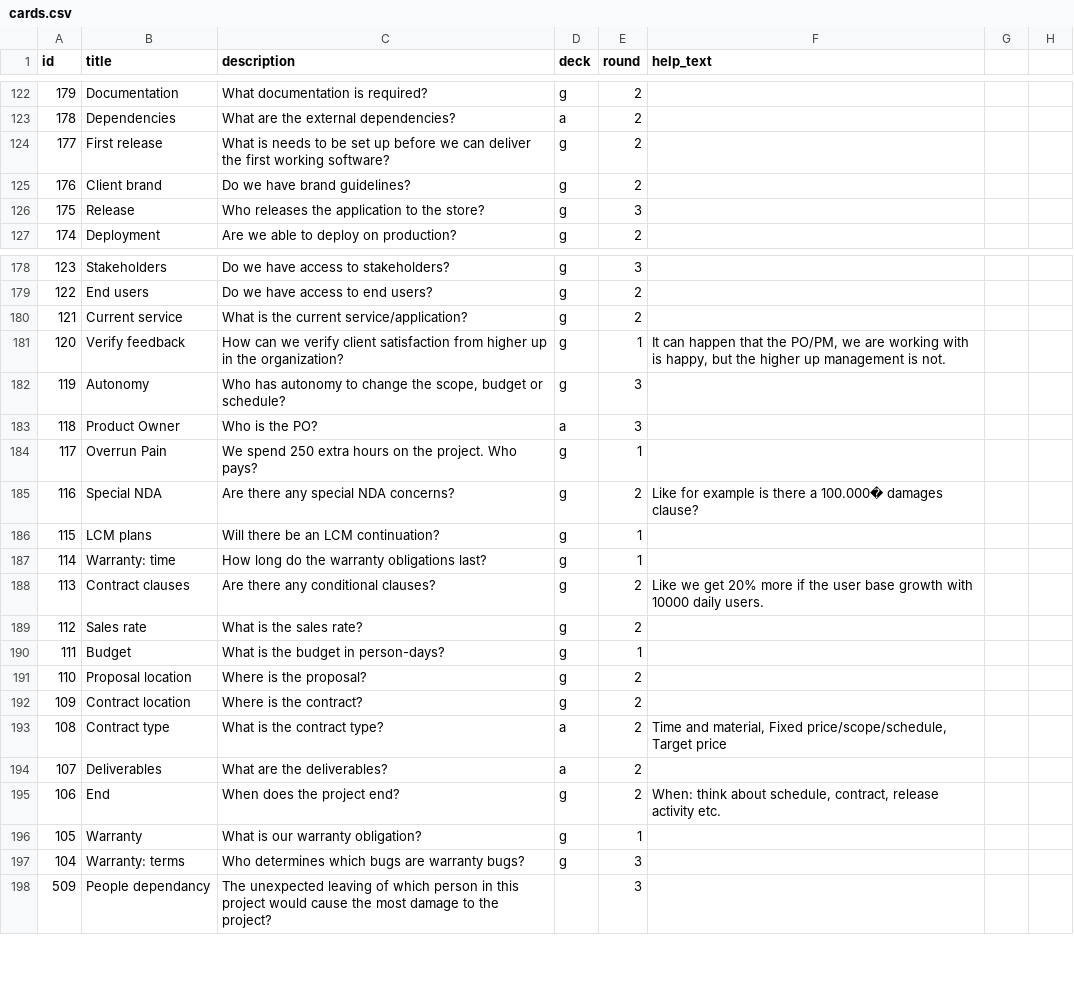
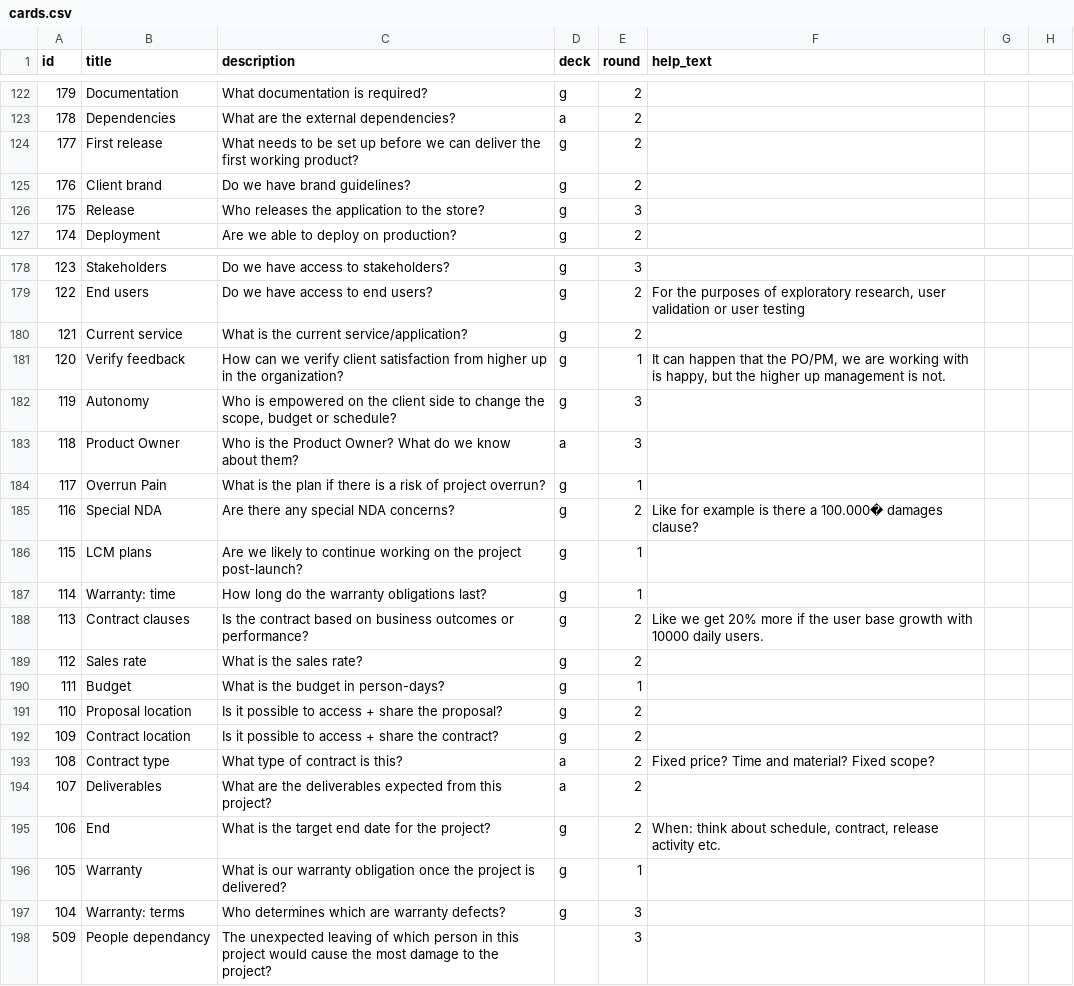
Before and after one commit to futurice/projectnavigationgame, a CSV file: src/cards.csv, drawn as a sheet; only a part is shown, gaps mark what is left out; the diff covers the shown part only.

Commit message:
First set again

```diff
--- a/src/cards.csv
+++ b/src/cards.csv
@@ -123,3 +123,3 @@
 "178","Dependencies","What are the external dependencies?","a","2","","",""
-"177","First release","What is needs to be set up before we can deliver the first working software?","g","2","","",""
+"177","First release","What needs to be set up before we can deliver the first working product?","g","2","","",""
 "176","Client brand","Do we have brand guidelines?","g","2","","",""
@@ -178,21 +178,21 @@
 "123","Stakeholders","Do we have access to stakeholders?","g","3","","",""
-"122","End users","Do we have access to end users?","g","2","","",""
+"122","End users","Do we have access to end users?","g","2","For the purposes of exploratory research, user validation or user testing","",""
 "121","Current service","What is the current service/application?","g","2","","",""
 "120","Verify feedback","How can we verify client satisfaction from higher up in the organization?","g","1","It can happen that the PO/PM, we are working with is happy, but the higher up management is not.","",""
-"119","Autonomy","Who has autonomy to change the scope, budget or schedule?","g","3","","",""
-"118","Product Owner","Who is the PO?","a","3","","",""
-"117","Overrun Pain","We spend 250 extra hours on the project. Who pays?","g","1","","",""
+"119","Autonomy","Who is empowered on the client side to change the scope, budget or schedule?","g","3","","",""
+"118","Product Owner","Who is the Product Owner? What do we know about them?","a","3","","",""
+"117","Overrun Pain","What is the plan if there is a risk of project overrun?","g","1","","",""
 "116","Special NDA","Are there any special NDA concerns?","g","2","Like for example is there a 100.000� damages clause?","",""
-"115","LCM plans","Will there be an LCM continuation?","g","1","","",""
+"115","LCM plans","Are we likely to continue working on the project post-launch?","g","1","","",""
 "114","Warranty: time","How long do the warranty obligations last?","g","1","","",""
-"113","Contract clauses","Are there any conditional clauses?","g","2","Like we get 20% more if the user base growth with 10000 daily users.","",""
+"113","Contract clauses","Is the contract based on business outcomes or performance?","g","2","Like we get 20% more if the user base growth with 10000 daily users.","",""
 "112","Sales rate","What is the sales rate?","g","2","","",""
 "111","Budget","What is the budget in person-days?","g","1","","",""
-"110","Proposal location","Where is the proposal?","g","2","","",""
-"109","Contract location","Where is the contract?","g","2","","",""
-"108","Contract type","What is the contract type?","a","2","Time and material, Fixed price/scope/schedule, Target price","",""
-"107","Deliverables","What are the deliverables?","a","2","","",""
-"106","End","When does the project end?","g","2","When: think about schedule, contract, release activity etc.","",""
-"105","Warranty","What is our warranty obligation?","g","1","","",""
-"104","Warranty: terms","Who determines which bugs are warranty bugs?","g","3","","",""
+"110","Proposal location","Is it possible to access + share the proposal?","g","2","","",""
+"109","Contract location","Is it possible to access + share the contract?","g","2","","",""
+"108","Contract type","What type of contract is this?","a","2","Fixed price? Time and material? Fixed scope?","",""
+"107","Deliverables","What are the deliverables expected from this project?","a","2","","",""
+"106","End","What is the target end date for the project?","g","2","When: think about schedule, contract, release activity etc.","",""
+"105","Warranty","What is our warranty obligation once the project is delivered?","g","1","","",""
+"104","Warranty: terms","Who determines which are warranty defects?","g","3","","",""
 "509","People dependancy","The unexpected leaving of which person in this project would cause the most damage to the project?","","3","","",""
```
Also changed, not shown: 33 edited cells elsewhere in this file.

◆ Problem requirements: The response should consist of the entries above, given again exactly and free of pictures.

◆ Result for this task:
Before and after one commit to futurice/projectnavigationgame, a CSV file: src/cards.csv, drawn as a sheet; only a part is shown, gaps mark what is left out; the diff covers the shown part only.

Commit message:
First set again

```diff
--- a/src/cards.csv
+++ b/src/cards.csv
@@ -123,3 +123,3 @@
 "178","Dependencies","What are the external dependencies?","a","2","","",""
-"177","First release","What is needs to be set up before we can deliver the first working software?","g","2","","",""
+"177","First release","What needs to be set up before we can deliver the first working product?","g","2","","",""
 "176","Client brand","Do we have brand guidelines?","g","2","","",""
@@ -178,21 +178,21 @@
 "123","Stakeholders","Do we have access to stakeholders?","g","3","","",""
-"122","End users","Do we have access to end users?","g","2","","",""
+"122","End users","Do we have access to end users?","g","2","For the purposes of exploratory research, user validation or user testing","",""
 "121","Current service","What is the current service/application?","g","2","","",""
 "120","Verify feedback","How can we verify client satisfaction from higher up in the organization?","g","1","It can happen that the PO/PM, we are working with is happy, but the higher up management is not.","",""
-"119","Autonomy","Who has autonomy to change the scope, budget or schedule?","g","3","","",""
-"118","Product Owner","Who is the PO?","a","3","","",""
-"117","Overrun Pain","We spend 250 extra hours on the project. Who pays?","g","1","","",""
+"119","Autonomy","Who is empowered on the client side to change the scope, budget or schedule?","g","3","","",""
+"118","Product Owner","Who is the Product Owner? What do we know about them?","a","3","","",""
+"117","Overrun Pain","What is the plan if there is a risk of project overrun?","g","1","","",""
 "116","Special NDA","Are there any special NDA concerns?","g","2","Like for example is there a 100.000� damages clause?","",""
-"115","LCM plans","Will there be an LCM continuation?","g","1","","",""
+"115","LCM plans","Are we likely to continue working on the project post-launch?","g","1","","",""
 "114","Warranty: time","How long do the warranty obligations last?","g","1","","",""
-"113","Contract clauses","Are there any conditional clauses?","g","2","Like we get 20% more if the user base growth with 10000 daily users.","",""
+"113","Contract clauses","Is the contract based on business outcomes or performance?","g","2","Like we get 20% more if the user base growth with 10000 daily users.","",""
 "112","Sales rate","What is the sales rate?","g","2","","",""
 "111","Budget","What is the budget in person-days?","g","1","","",""
-"110","Proposal location","Where is the proposal?","g","2","","",""
-"109","Contract location","Where is the contract?","g","2","","",""
-"108","Contract type","What is the contract type?","a","2","Time and material, Fixed price/scope/schedule, Target price","",""
-"107","Deliverables","What are the deliverables?","a","2","","",""
-"106","End","When does the project end?","g","2","When: think about schedule, contract, release activity etc.","",""
-"105","Warranty","What is our warranty obligation?","g","1","","",""
-"104","Warranty: terms","Who determines which bugs are warranty bugs?","g","3","","",""
+"110","Proposal location","Is it possible to access + share the proposal?","g","2","","",""
+"109","Contract location","Is it possible to access + share the contract?","g","2","","",""
+"108","Contract type","What type of contract is this?","a","2","Fixed price? Time and material? Fixed scope?","",""
+"107","Deliverables","What are the deliverables expected from this project?","a","2","","",""
+"106","End","What is the target end date for the project?","g","2","When: think about schedule, contract, release activity etc.","",""
+"105","Warranty","What is our warranty obligation once the project is delivered?","g","1","","",""
+"104","Warranty: terms","Who determines which are warranty defects?","g","3","","",""
 "509","People dependancy","The unexpected leaving of which person in this project would cause the most damage to the project?","","3","","",""
```
Also changed, not shown: 33 edited cells elsewhere in this file.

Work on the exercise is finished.